Monday, September 7, 2015

@Make: Electronics Experiment 32 Robot Cart - Together and Working, need to pretty it up

This took WAY too long, due to my fumbling.  Earlier posts and videos showed it working on a breadboard,  I needed to solder the components and circuit to a Perma-Proto Board, then connect the wires from the cart (motor + and -,  switches NO and GND).

Here's a top view of the working product:

Note the 4-pin connector I used to connect the 4 wires mentioned above through a hole in the Altoids tin to the circuit board.  That allows me to unplug the components on the cart to work on the circuit board if (WHEN) I need to, What look like stray wires are stubs for testing.  I'll reduce those during cleanup. The switched 9V battery holder is riding in the cover now.  I'll attach it to  the top of the tin with Velcro after I close it up.  I think I need a new Altoids tin--I kind of butchered this one making holes.

I added the rubber band around the driving wheel after the video for traction. It couldn't run on the hardwood floor without it.

Here's the video.

Stupid Soldering Tricks

There were reasons why it too so long.  I used 3 Perma-Protos. I would get it working, then something would go haywire.  I had a short someplace. I lost about a day fussing wit the power supply (see the right side of the photo above). I had been using 10uf and 1uf capacitors, but looked at the LM7805 datasheet and saw that the sample uses 33uf and ,1uf (same as in the book, p 182).  DUH. It said I chased that for a while, buit ibn the right components and still had a short.

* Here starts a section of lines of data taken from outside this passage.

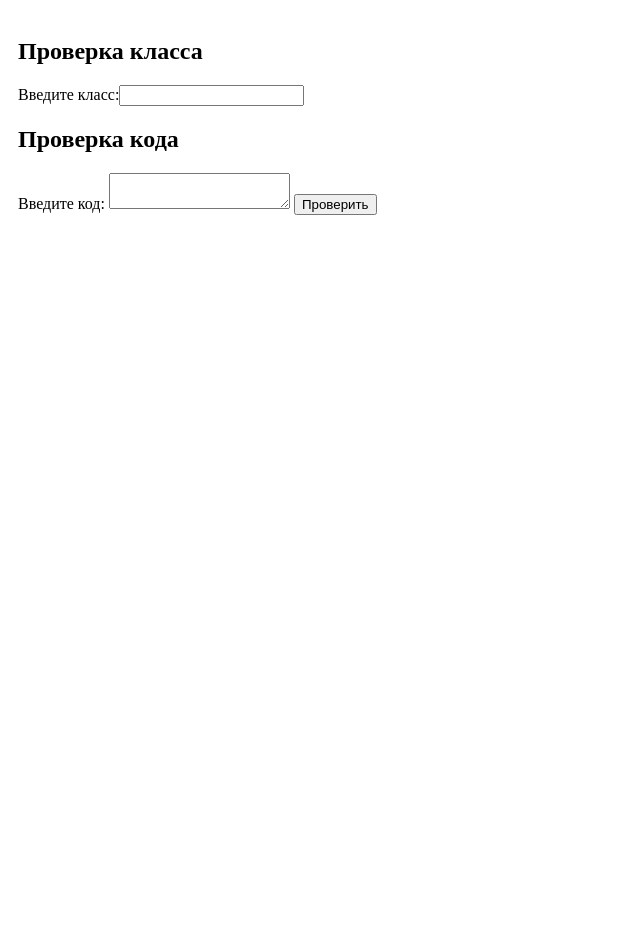
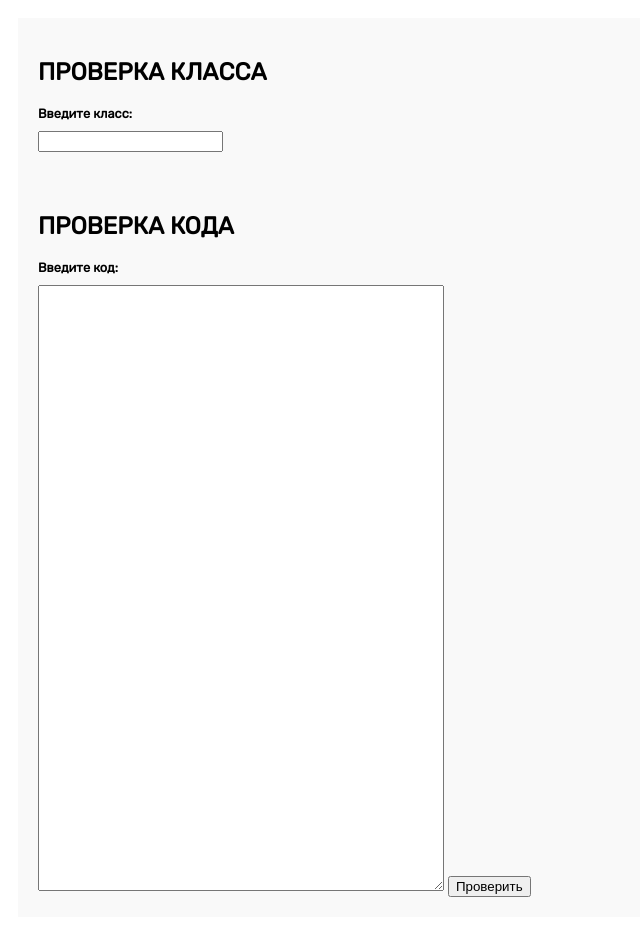
Before and after one commit to iambeone/bemparser, a plain HTML site: page index.html in a window 1280 px wide. Shown: the whole page, without its empty margins (0-640 px from the left). Before the commit the page ends 800 px from the top, so only its background shows below. Drawn offline with Linux system fonts and the light colour scheme.

Commit message:
some styling

```diff
--- a/index.html
+++ b/index.html
@@ -4,20 +4,33 @@
   <meta charset="utf-8">
   <title></title>
   <link href="style.css" rel="stylesheet" />
+  <link href="https://fonts.googleapis.com/css?family=Rubik&display=swap" rel="stylesheet">
 </head>
 <body>
     <div class="content">
       <section>
         <h2>Проверка класса</h2>
-        <lable>Введите класс:</lable><input type="text" id="classinput" />
-        <div id="classresult"> </div>
+        <div class="flex">
+          <div class="row">
+            <label>Введите класс:</label><input type="text" id="classinput" />
+          </div>
+          <div class="row">
+            <div id="classresult" class="results"> </div>
+          </div>
+        </div>
       </section>
       <section>
         <h2>Проверка кода</h2>
-        <lable>Введите код:</lable>
-        <textarea id="codeinput"></textarea>
-        <button id="codecheck">Проверить</button>
-        <div id="coderesult"> </div>
+        <div class="flex">
+          <div class="row">
+            <label>Введите код:</label>
+            <textarea id="codeinput"></textarea>
+            <button id="codecheck">Проверить</button>
+          </div>
+          <div class="row">
+            <div id="coderesult" class="results"> </div>
+          </div>
+        </div>
       </section>
     </div>
     <script src="https://unpkg.com/html-dom-parser@latest/dist/html-dom-parser.js"></script>
--- a/script.js
+++ b/script.js
@@ -108,19 +108,19 @@ window.onload = () => {
         iterateDom(dom, [])
         let result = ''
         if(errors.ncp.length){
-            result += 'Ошибки, связанные с вложенностью блоков<br />'
+            result += '<b>Ошибки, связанные с вложенностью блоков</b>:<br />'
             errors.ncp.map(er => {
                 result += er + '<br />'
             })
         }
         if(errors.mod.length){
-            result += 'Ошибки, связанные с неправильным применением модификаторов<br />'
+            result += '<b>Ошибки, связанные с неправильным применением модификаторов</b>:<br />'
             errors.mod.map(er => {
                 result += er + '<br />'
             })
         }
         if(errors.npc.length){
-            result += 'Ошибки, связанные с неправильным применением блоков<br />'
+            result += '<b>Ошибки, связанные с неправильным применением блоков</b>:<br />'
             errors.npc.map(er => {
                 result += er + '<br />'
             })
--- a/style.css
+++ b/style.css
@@ -1,3 +1,33 @@
 body{
     padding: 10px;
+    font-family: 'Rubik';
+    font-size: 16px;
 }
+section{
+    padding: 20px;
+    background: #f9f9f9;
+}
+label{
+    display: block;
+    font-size: 0.8rem;
+    margin-bottom: 10px;
+    font-weight: bold;
+}
+h2{
+    text-transform: uppercase;
+}
+textarea{
+    width: 400px;
+    height: 600px;
+}
+.flex{
+    display: flex;
+}
+.row{
+    min-width: 400px;
+}
+.results{
+    padding: 10px 0;
+    font-size: 0.8rem;
+    line-height: 1rem;
+}
```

I could not see anything wrong, so I decided to do a new board.  Worked OK for a while, but eventually wound up with another short.  I was ready to give up and just use a breadboard, but decided to try one more board.  After fussing with all kind of connections, I moved the 555 and reconnected everything pin by pin.  Of course, I started with pin 1 and the problem was on pin 8.  I had decided to use a 3-pin female header across pins 7-8 and the next row to connect the 33uf capacitor, so I could swap other values in and out to adjust the backup time (since I removed the pot).
I must have had a cross connection due to sloppy soldering under the header, because when I soldered in the cap direcly I had no  problem.

Now I was in business, but I had a couple of recurring problems.  I cleaned up some stray solder and it appeared to be OK.  It took a week, but I did it.

Finishing the Fabrication

I had everything working, connecting the cart to the circuit board with alligator leads.  I cut a 4-pin I2C cable in half to use as a connector to the cart, with the cut half to be soldered to the circuit board. I soldered the motor and switch wires to a strip of 4 extra long male header pins, and plugged that into the I2C connector. I tested the circuit after soldering each connection, and used head shrink to insulate the pins. The I soldered all the connections on the motor and switches.

What I need to do

  1. Screw the Perma-Proto to the standoffs and close the cover of the Altoids tin
  2. Velcro the 9V battery holder to the Altoids tin
  3. Use threadlocker on the wheels to keep them from wobbling
  4. Maybe screw the drive wheel to the motor (I would need to remove the motor to do that)
  5. Tidy up all the wires
  6. Put some WD-40 on the hinge so the tail moves more smoothly